Please reproduce the entire listing exactly.
==== Input data ====
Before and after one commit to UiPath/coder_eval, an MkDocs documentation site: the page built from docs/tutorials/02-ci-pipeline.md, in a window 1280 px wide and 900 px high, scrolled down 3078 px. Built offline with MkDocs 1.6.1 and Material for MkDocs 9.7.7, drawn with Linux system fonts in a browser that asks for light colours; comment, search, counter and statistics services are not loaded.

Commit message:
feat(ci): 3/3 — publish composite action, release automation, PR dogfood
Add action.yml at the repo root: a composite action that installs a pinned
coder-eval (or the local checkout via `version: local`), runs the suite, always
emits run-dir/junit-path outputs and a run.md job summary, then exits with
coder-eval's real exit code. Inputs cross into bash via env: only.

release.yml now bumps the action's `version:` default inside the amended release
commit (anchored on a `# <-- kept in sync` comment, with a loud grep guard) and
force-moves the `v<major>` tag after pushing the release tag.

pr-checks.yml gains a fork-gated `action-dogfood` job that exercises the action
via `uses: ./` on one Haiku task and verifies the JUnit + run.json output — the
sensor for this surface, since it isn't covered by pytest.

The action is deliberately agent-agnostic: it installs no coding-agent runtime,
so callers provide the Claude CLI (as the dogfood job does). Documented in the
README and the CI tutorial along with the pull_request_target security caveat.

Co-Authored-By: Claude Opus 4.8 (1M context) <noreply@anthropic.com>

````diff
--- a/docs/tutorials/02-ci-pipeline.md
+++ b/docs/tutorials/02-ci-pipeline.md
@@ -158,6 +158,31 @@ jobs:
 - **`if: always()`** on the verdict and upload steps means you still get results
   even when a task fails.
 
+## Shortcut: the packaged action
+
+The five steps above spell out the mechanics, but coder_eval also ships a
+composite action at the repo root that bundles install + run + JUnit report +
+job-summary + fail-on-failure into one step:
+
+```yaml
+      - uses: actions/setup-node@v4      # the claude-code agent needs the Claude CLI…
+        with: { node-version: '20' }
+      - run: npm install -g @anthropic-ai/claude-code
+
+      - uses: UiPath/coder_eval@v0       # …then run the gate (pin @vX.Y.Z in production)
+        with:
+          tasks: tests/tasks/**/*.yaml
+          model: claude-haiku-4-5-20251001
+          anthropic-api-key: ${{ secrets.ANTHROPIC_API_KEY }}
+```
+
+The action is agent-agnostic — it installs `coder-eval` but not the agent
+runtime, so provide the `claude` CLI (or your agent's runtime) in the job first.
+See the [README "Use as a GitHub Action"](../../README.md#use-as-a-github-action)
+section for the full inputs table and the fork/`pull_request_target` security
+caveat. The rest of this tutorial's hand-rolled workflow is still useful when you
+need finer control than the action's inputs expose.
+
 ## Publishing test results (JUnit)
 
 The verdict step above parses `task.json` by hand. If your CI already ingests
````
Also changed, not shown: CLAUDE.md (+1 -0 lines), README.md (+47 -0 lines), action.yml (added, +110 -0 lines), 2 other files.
====
#### [Reply to the task]
Before and after one commit to UiPath/coder_eval, an MkDocs documentation site: the page built from docs/tutorials/02-ci-pipeline.md, in a window 1280 px wide and 900 px high, scrolled down 3078 px. Built offline with MkDocs 1.6.1 and Material for MkDocs 9.7.7, drawn with Linux system fonts in a browser that asks for light colours; comment, search, counter and statistics services are not loaded.

Commit message:
feat(ci): 3/3 — publish composite action, release automation, PR dogfood
Add action.yml at the repo root: a composite action that installs a pinned
coder-eval (or the local checkout via `version: local`), runs the suite, always
emits run-dir/junit-path outputs and a run.md job summary, then exits with
coder-eval's real exit code. Inputs cross into bash via env: only.

release.yml now bumps the action's `version:` default inside the amended release
commit (anchored on a `# <-- kept in sync` comment, with a loud grep guard) and
force-moves the `v<major>` tag after pushing the release tag.

pr-checks.yml gains a fork-gated `action-dogfood` job that exercises the action
via `uses: ./` on one Haiku task and verifies the JUnit + run.json output — the
sensor for this surface, since it isn't covered by pytest.

The action is deliberately agent-agnostic: it installs no coding-agent runtime,
so callers provide the Claude CLI (as the dogfood job does). Documented in the
README and the CI tutorial along with the pull_request_target security caveat.

Co-Authored-By: Claude Opus 4.8 (1M context) <noreply@anthropic.com>

````diff
--- a/docs/tutorials/02-ci-pipeline.md
+++ b/docs/tutorials/02-ci-pipeline.md
@@ -158,6 +158,31 @@ jobs:
 - **`if: always()`** on the verdict and upload steps means you still get results
   even when a task fails.
 
+## Shortcut: the packaged action
+
+The five steps above spell out the mechanics, but coder_eval also ships a
+composite action at the repo root that bundles install + run + JUnit report +
+job-summary + fail-on-failure into one step:
+
+```yaml
+      - uses: actions/setup-node@v4      # the claude-code agent needs the Claude CLI…
+        with: { node-version: '20' }
+      - run: npm install -g @anthropic-ai/claude-code
+
+      - uses: UiPath/coder_eval@v0       # …then run the gate (pin @vX.Y.Z in production)
+        with:
+          tasks: tests/tasks/**/*.yaml
+          model: claude-haiku-4-5-20251001
+          anthropic-api-key: ${{ secrets.ANTHROPIC_API_KEY }}
+```
+
+The action is agent-agnostic — it installs `coder-eval` but not the agent
+runtime, so provide the `claude` CLI (or your agent's runtime) in the job first.
+See the [README "Use as a GitHub Action"](../../README.md#use-as-a-github-action)
+section for the full inputs table and the fork/`pull_request_target` security
+caveat. The rest of this tutorial's hand-rolled workflow is still useful when you
+need finer control than the action's inputs expose.
+
 ## Publishing test results (JUnit)
 
 The verdict step above parses `task.json` by hand. If your CI already ingests
````
Also changed, not shown: CLAUDE.md (+1 -0 lines), README.md (+47 -0 lines), action.yml (added, +110 -0 lines), 2 other files.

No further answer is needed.